What is required -> Taking each line of the material in turn, count those with the string "saver" and answer with the count alone.

Provided information ->
************

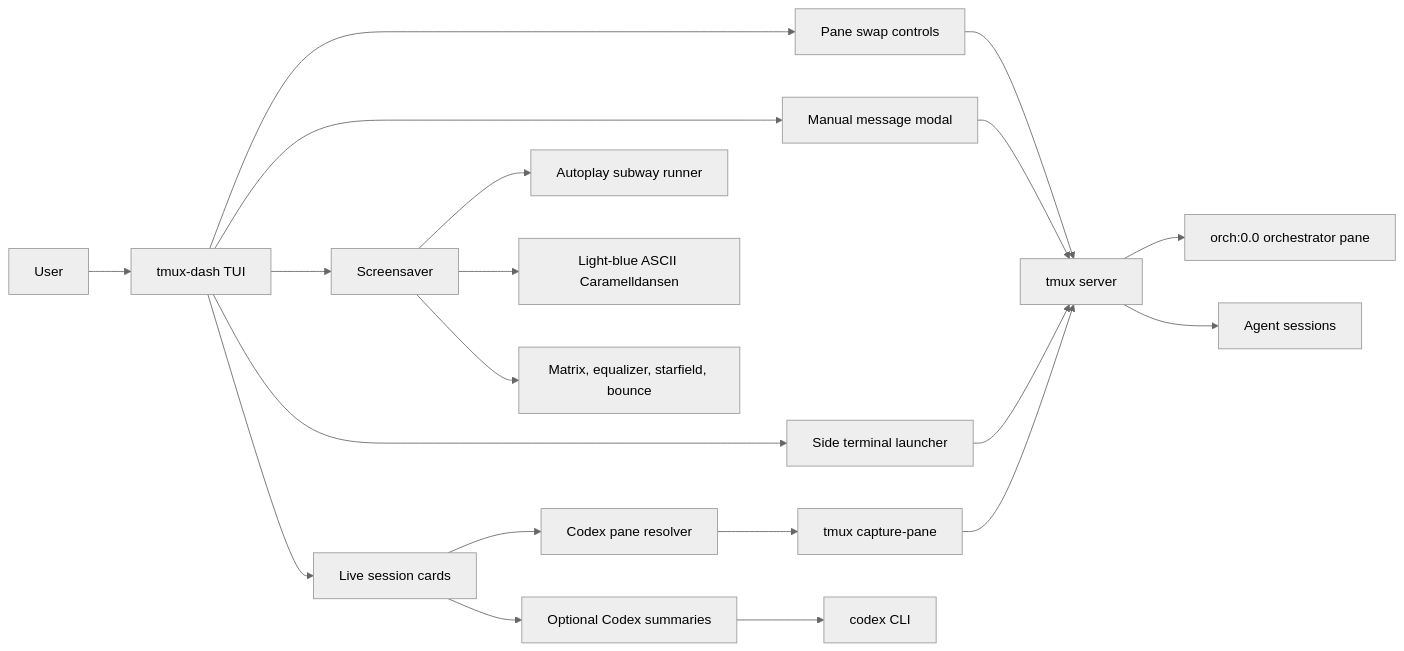
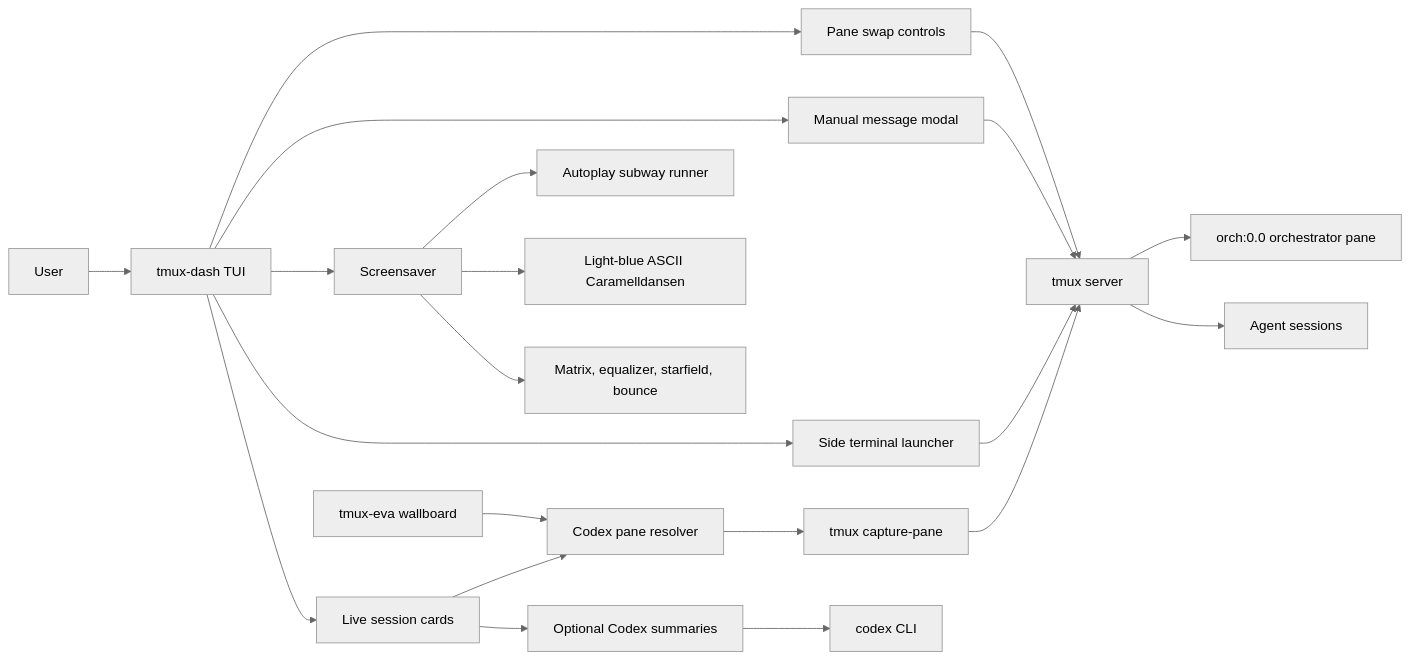
The first of 2 diagrams in docs/system.md (sethkarten/tmux-dash), drawn with Mermaid (neutral theme) before and after one commit. The commit also changed other lines of this file and 4 other files, not shown here.

````diff
--- a/docs/system.md
+++ b/docs/system.md
@@ -10,27 +10,28 @@
 ```mermaid
 flowchart LR
     user[User] --> tui[tmux-dash TUI]
 
     tui --> cards[Live session cards]
     tui --> swap[Pane swap controls]
     tui --> msg[Manual message modal]
     tui --> term[Side terminal launcher]
     tui --> saver[Screensaver]
+    wall[tmux-eva wallboard] --> resolver
 
     cards --> resolver[Codex pane resolver]
     resolver --> capture[tmux capture-pane]
     cards --> summaries[Optional Codex summaries]
     summaries --> codex[codex CLI]
 
     swap --> tmux[tmux server]
     msg --> tmux
     term --> tmux
     capture --> tmux
 
     tmux --> orch[orch:0.0 orchestrator pane]
     tmux --> agents[Agent sessions]
 
     saver --> subway[Autoplay subway runner]
     saver --> ascii[Light-blue ASCII Caramelldansen]
     saver --> modes[Matrix, equalizer, starfield, bounce]
 ```
````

************

Solution to the problem -> 4